== Records provided ==
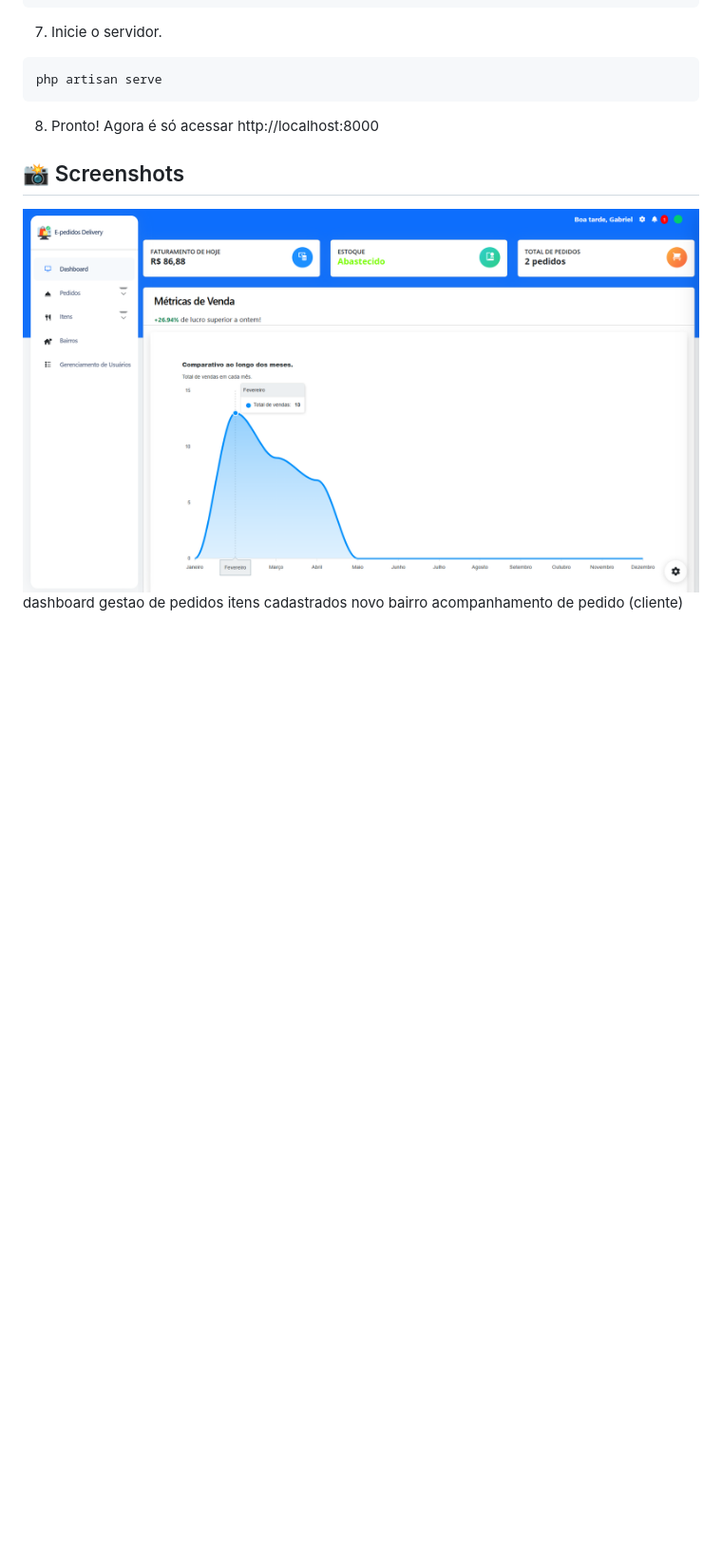
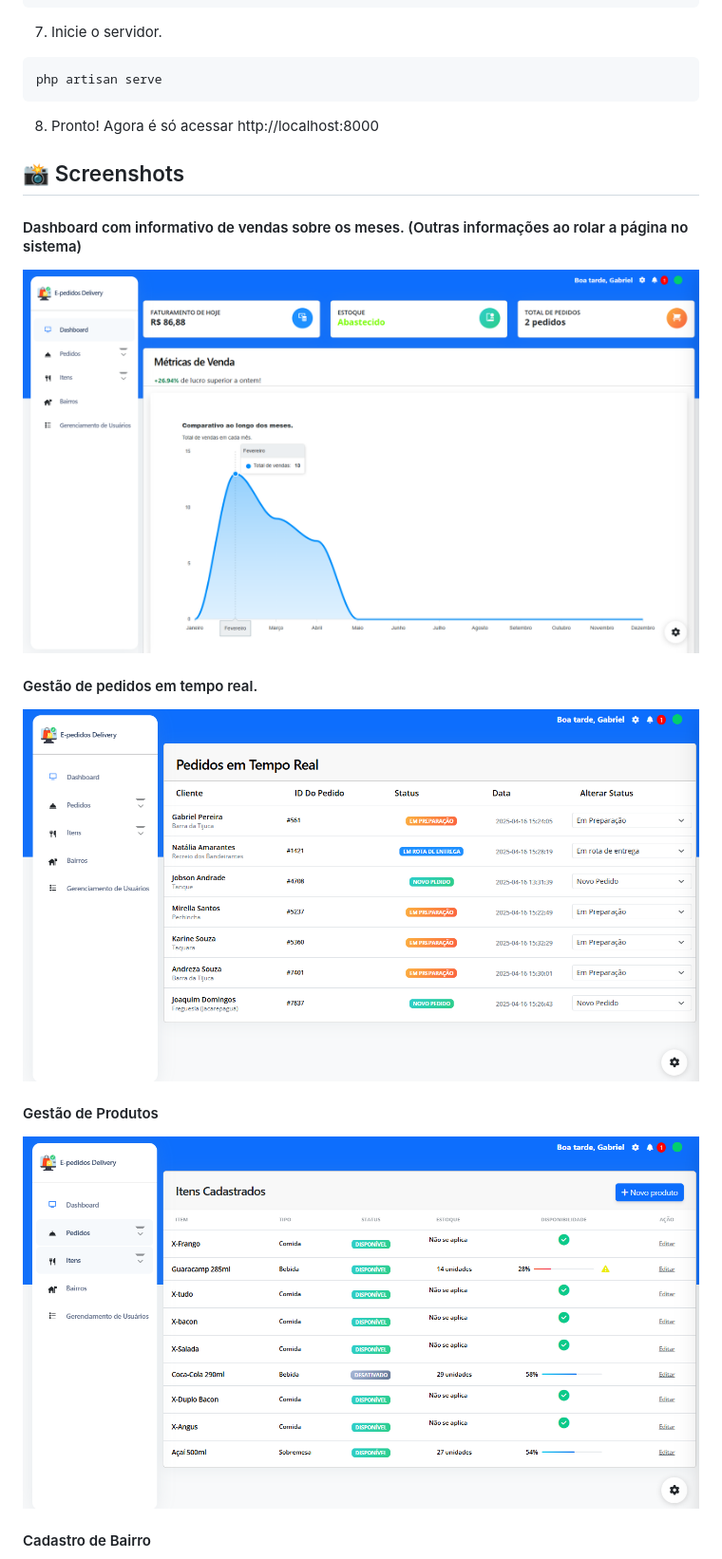
Before and after one commit to gabrieltec97/E-Pedidos-Delivery, a Markdown page: README.md, the part around one of its changes. Shown at 95% size. GitHub-like rendering; blank space fills up the shorter version.

Commit message:
Update README.md
inserção de imagens no readme

```diff
--- a/README.md
+++ b/README.md
@@ -86,9 +86,17 @@ php artisan serve
 
 ## 📸 Screenshots
 
-![Tela de login](assets/dashboard.png)
-dashboard
-gestao de pedidos
-itens cadastrados
-novo bairro
-acompanhamento de pedido (cliente)
+<h4>Dashboard com informativo de vendas sobre os meses. (Outras informações ao rolar a página no sistema)</h4>
+
+![Dashboard](assets/dashboard.png)
+
+<h4>Gestão de pedidos em tempo real.</h4>
+
+![TempoReal](assets/realtime.png)
+
+<h4>Gestão de Produtos</h4>
+
+![Produtos](assets/produtos.png)
+
+<h4>Cadastro de Bairro</h4>
+
```
Also changed, not shown: other parts of README.md (+9 -0 lines).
===
Requirement: Report only the number of lines that hold the string "Gestão" in this listing.

Response to this task: 2